Spivak uses four "master words" to identify the modes of being that create alterity: "Nationalism, Internationalism, Secularism and Culturalism." Furthermore, tools for developing alternative histories include: "gender, race, ethnicity, class".

Other thinkers

Jeffery Nealon, in Alterity Politics: Ethics and Performative Subjectivity, argues that "ethics is constituted as an inexorable affirmative response to different identities, not through an inability to understand or totalize the other."

There is included a long article on alterity in the University of Chicago's Theories of Media: Keywords Glossary by Joshua Wexler. Wexler writes: "Given the various theorists formulations presented here, the mediation of alterity or otherness in the world provides a space for thinking about the complexities of self and other and the formation of identity."

The concept of alterity is also being used in theology and in spiritual books meant for general readers. This is not out of place because, for believers in the Judeo-Christian tradition, God is the ultimate 'Other'. Alterity has also been used to describe the goal of many Christians, to become themselves deeply "other" than the usual norms of behavior and patterns of thought of the secular culture at large. Enzo Bianchi in Echoes of the Word expresses this well, "Meditation always seeks to open us to alterity, love and communion by guiding us toward the goal of having in ourselves the same attitude and will that were in Christ Jesus."
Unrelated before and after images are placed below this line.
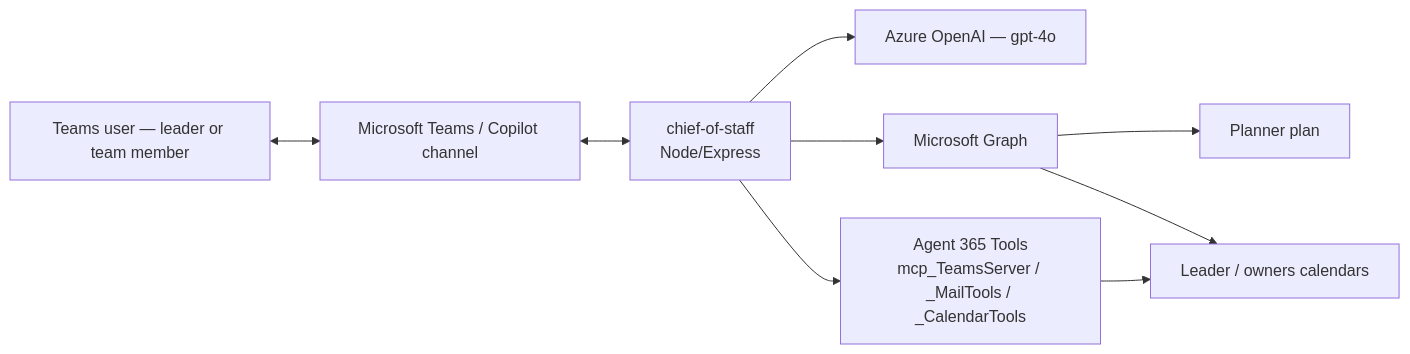
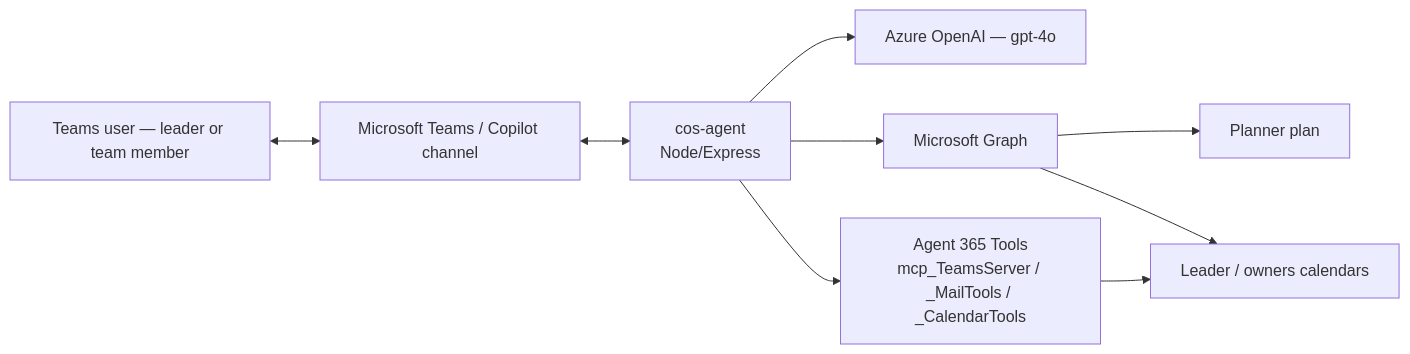
Before and after one commit to microsoft/Agent365-Samples: the first of 9 diagrams in scenarios/chief-of-staff/DESIGN.md, drawn with Mermaid. The commit also changed other lines of this file and 17 other files, not shown here.

First line of the commit message:
refactor(chief-of-staff): sync latest cos-agent — obs polish + card/scheduler edits

````diff
--- a/scenarios/chief-of-staff/DESIGN.md
+++ b/scenarios/chief-of-staff/DESIGN.md
@@ -65,20 +65,20 @@
 ```mermaid
 flowchart LR
   User[Teams user — leader or team member]
   Teams[Microsoft Teams / Copilot channel]
-  Cos[chief-of-staff<br/>Node/Express]
+  Cos[cos-agent<br/>Node/Express]
   Foundry[Azure OpenAI — gpt-4o]
   Graph[Microsoft Graph]
   MCP[Agent 365 Tools<br/>mcp_TeamsServer / _MailTools / _CalendarTools]
   Planner[Planner plan]
   Cal[Leader / owners calendars]
 
   User <--> Teams
   Teams <--> Cos
   Cos --> Foundry
   Cos --> Graph
   Cos --> MCP
   Graph --> Planner
   Graph --> Cal
   MCP --> Cal
 ```
````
Jadranka Skorin-Kapov in The Aesthetics of Desire and Surprise: Phenomenology and Speculation, relates alterity or otherness to newness and surprise, "The signification of the encounter with otherness is not in its novelty (or banal newness); on the contrary, newness has signification because it reveals otherness, because it allows the experience of otherness. Newness is related to surprise, it is a consequence of the encounter... Metaphysical desire is the acceptivity of irreducible otherness. Surprise is the consequence of the encounter. Between desire and surprise there is a pause, a void, a rupture, an immediacy that cannot be captured and presented."
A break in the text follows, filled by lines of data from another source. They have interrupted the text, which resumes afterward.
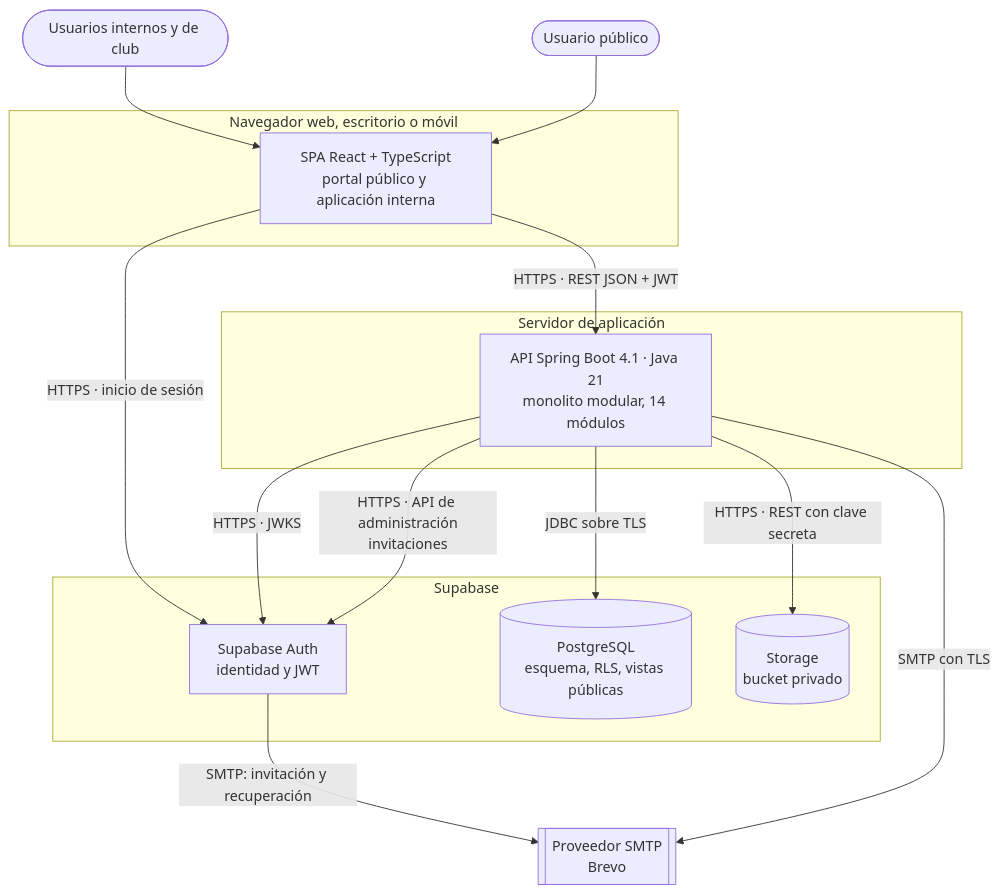
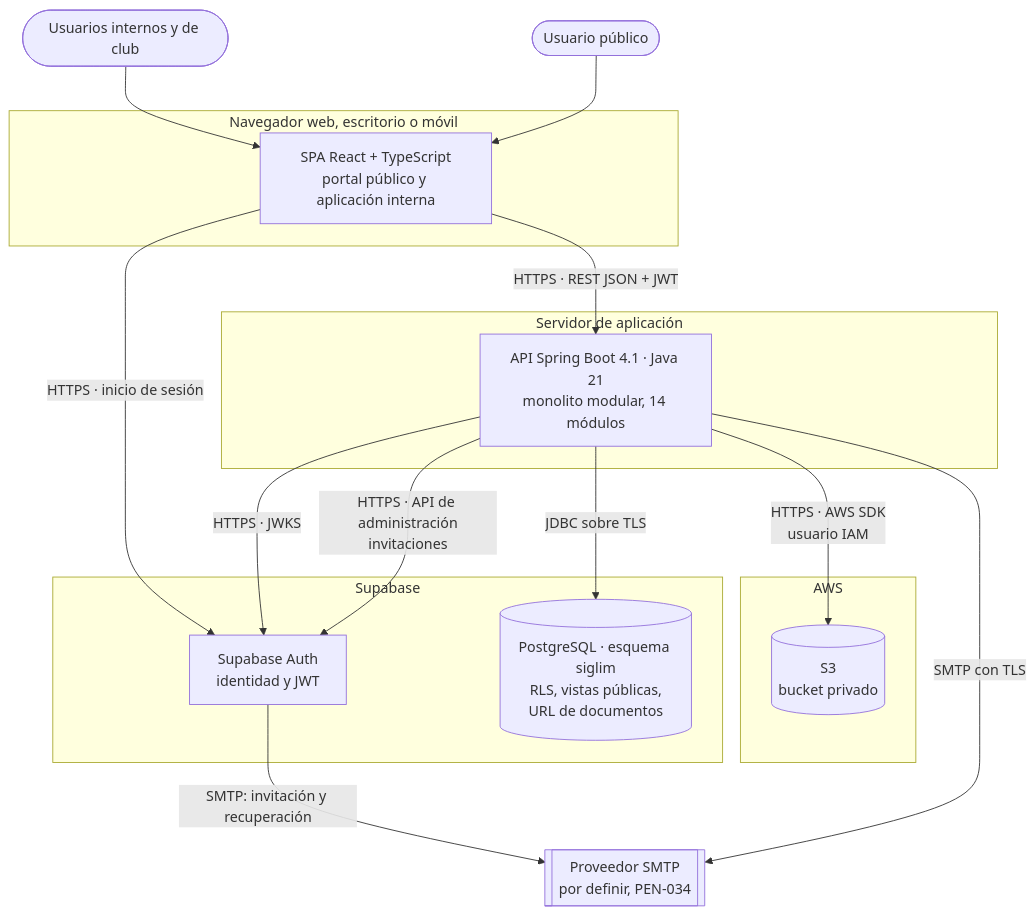
Before and after one commit to israelweil/SIGLIM: diagram 11 of 15 in docs/arquitectura/arquitectura-y-diseno-jerarquico.md, drawn with Mermaid. The commit also changed other lines of this file and 30 other files, not shown here.

First line of the commit message:
feat(bd): migración inicial Rev. 0.4.1, diccionario v2.0 y documentos en AWS S3

````diff
--- a/docs/arquitectura/arquitectura-y-diseno-jerarquico.md
+++ b/docs/arquitectura/arquitectura-y-diseno-jerarquico.md
@@ -404,27 +405,29 @@
 ```mermaid
 flowchart TB
     U([Usuarios internos y de club])
     P([Usuario público])
     subgraph NAV[Navegador web, escritorio o móvil]
         SPA[SPA React + TypeScript<br/>portal público y aplicación interna]
     end
     subgraph APP[Servidor de aplicación]
         API[API Spring Boot 4.1 · Java 21<br/>monolito modular, 14 módulos]
     end
     subgraph SB[Supabase]
         AUTH[Supabase Auth<br/>identidad y JWT]
-        DB[(PostgreSQL<br/>esquema, RLS, vistas públicas)]
-        ST[(Storage<br/>bucket privado)]
+        DB[(PostgreSQL · esquema siglim<br/>RLS, vistas públicas,<br/>URL de documentos)]
     end
-    SMTP[[Proveedor SMTP<br/>Brevo]]
+    subgraph AWS[AWS]
+        ST[(S3<br/>bucket privado)]
+    end
+    SMTP[[Proveedor SMTP<br/>por definir, PEN-034]]
     U --> SPA
     P --> SPA
     SPA -- "HTTPS · inicio de sesión" --> AUTH
     SPA -- "HTTPS · REST JSON + JWT" --> API
     API -- "HTTPS · JWKS" --> AUTH
     API -- "HTTPS · API de administración<br/>invitaciones" --> AUTH
     API -- "JDBC sobre TLS" --> DB
-    API -- "HTTPS · REST con clave secreta" --> ST
+    API -- "HTTPS · AWS SDK<br/>usuario IAM" --> ST
     API -- "SMTP con TLS" --> SMTP
     AUTH -- "SMTP: invitación y recuperación" --> SMTP
 ```
````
In anthropology, alterity has been used by scholars such as Nicholas Dirks, Johannes Fabian, Michael Taussig and Pauline Turner Strong to refer to the construction of "cultural others".


The term has gained further use in seemingly somewhat remote disciplines, e.g., historical musicology where it is employed by John Michael Cooper in a study of Johann Wolfgang von Goethe and Felix Mendelssohn.
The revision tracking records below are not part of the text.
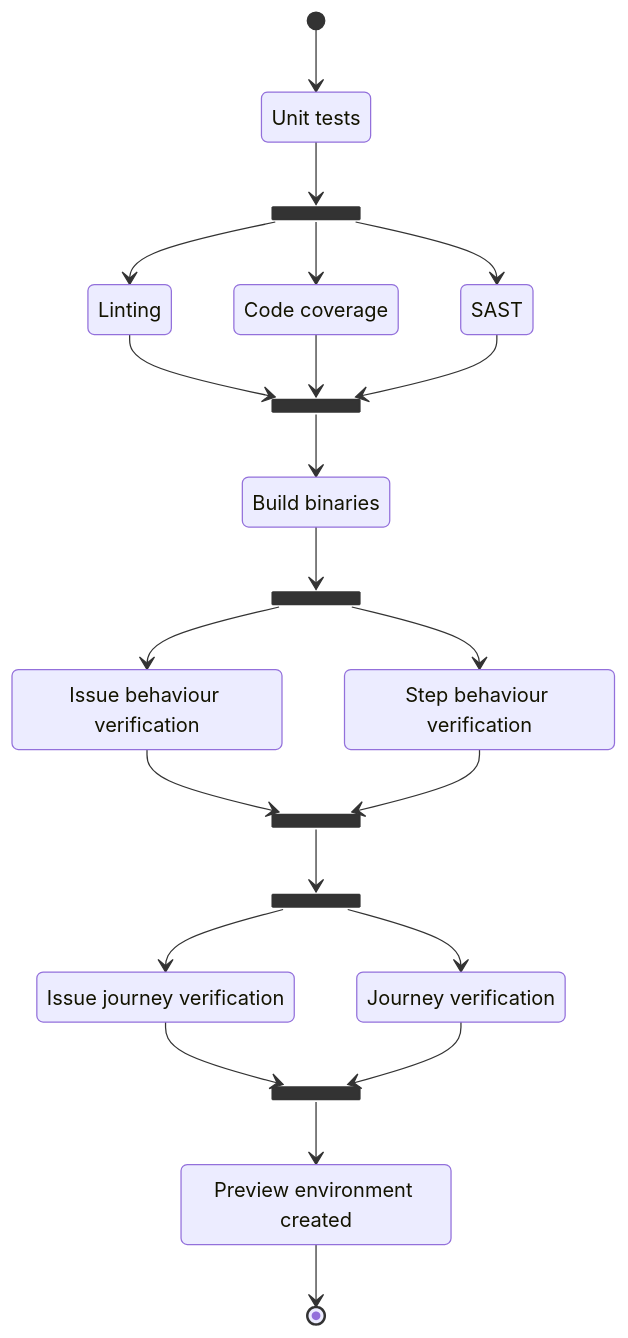
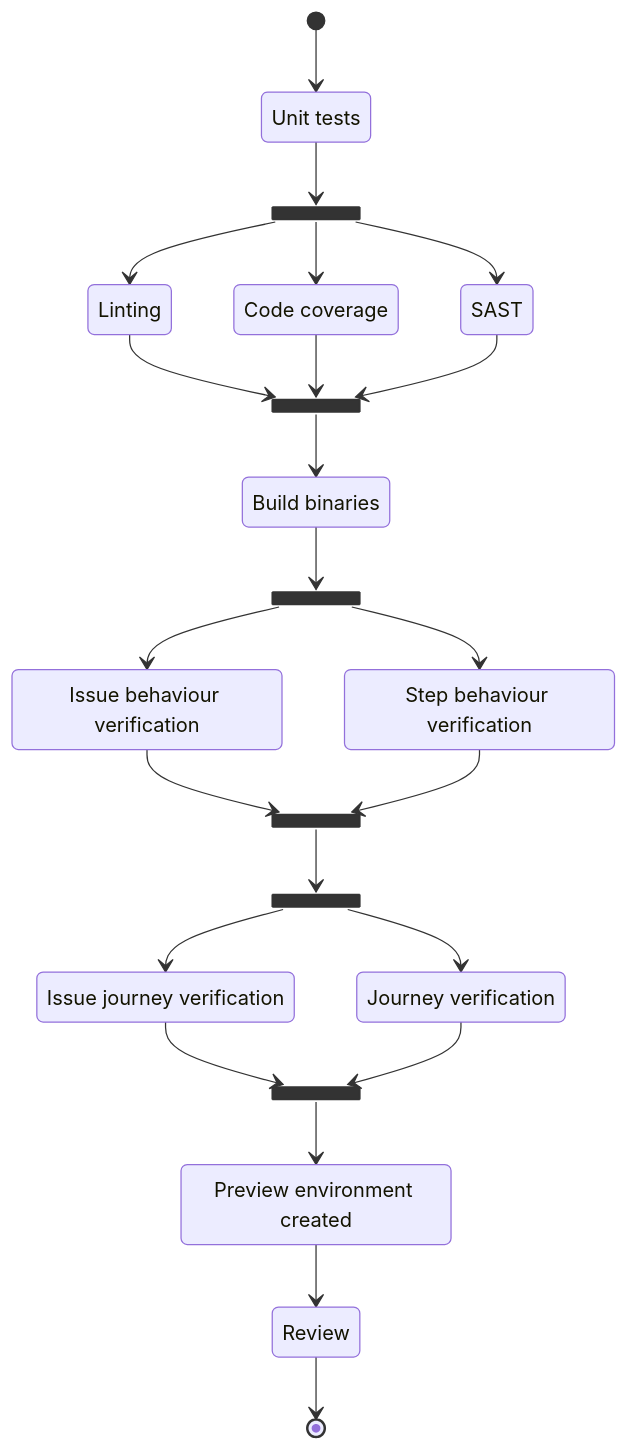
One commit to ContinuousEngineeringProject/ContinuousEngineeringProject.github.io changed the eighth of 10 diagrams in docs/factory_pipelines.md. Above: the diagram before and after it, drawn with Mermaid. The commit also changed other lines of this file, not shown here.

````diff
--- a/docs/factory_pipelines.md
+++ b/docs/factory_pipelines.md
@@ -146,42 +153,44 @@
 ```mermaid
 stateDiagram-v2
   s0 : Unit tests
   s1 : Linting
   s2 : Code coverage
   s3 : SAST
   s4 : Build binaries
   s5 : Issue behaviour verification
   s6 : Step behaviour verification
   s7 : Issue journey verification
   s8 : Journey verification
   s9 : Preview environment created
+  s10 : Review
   
   state f1 <<fork>>
   state j1 <<join>>
   state f2 <<fork>>
   state j2 <<join>>
   state f3 <<fork>>
   state j3 <<join>>
   
   [*] --> s0
   s0 --> f1
   f1 --> s1
   f1 --> s2
   f1 --> s3
   s1 --> j1
   s2 --> j1
   s3 --> j1
   j1 --> s4
   s4 --> f2
   f2 --> s5
   f2 --> s6
   s5 --> j2
   s6 --> j2
   j2 --> f3
   f3 --> s7
   f3 --> s8
   s7 --> j3
   s8 --> j3
   j3 --> s9
-  s9 --> [*]
+  s9 --> s10
+  s10 --> [*]
 ```
````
See also

Further reading

  • Martin Buber (1937), I and Thou.
  • Chan-Fai Cheung, Tze-Wan Kwan and Kwok-ying Lau (eds.), Identity and Alterity. Phenomenology and Cultural Traditions. Verlag Königshausen & Neumann, Würzburg 2009 (Orbis Phaenomenologicusm, Perspektiven, Neue Folge Band 14) Template:ISBN
  • Cooper, John Michael (2007) Mendelssohn, Goethe, and the Walpurgis Night. University of Rochester Press.
  • Fabian, Johannes (1983) Time and the Other: How Anthropology Makes Its Object. Columbia University Press.
  • Levinas, Emmanuel (1999[1970]) Alterity and Transcendence. (Trans. Michael B. Smith) Columbia University Press.
  • Maranhao, Tullio (ed.), Anthropology and the Question of the Other. Paideuma 44 (1998).
  • Nealon, Jeffrey (1998) Alterity Politics: Ethics and Performative Subjectivity. Duke University Press.
  • Strong, Pauline Turner (1999) Captive Selves, Captivating Others: The Politics and Poetics of Colonial American Captivity *Narratives. Westview Press/Perseus Books.
  • Taussig, Michael (1993) Mimesis and Alterity. Routledge.

Unless indicated otherwise, the text in this article is either based on Wikipedia article "Alterity" or another language Wikipedia page thereof used under the terms of the GNU Free Documentation License; or on research by Jahsonic and friends. See Art and Popular Culture's copyright notice.

Personal tools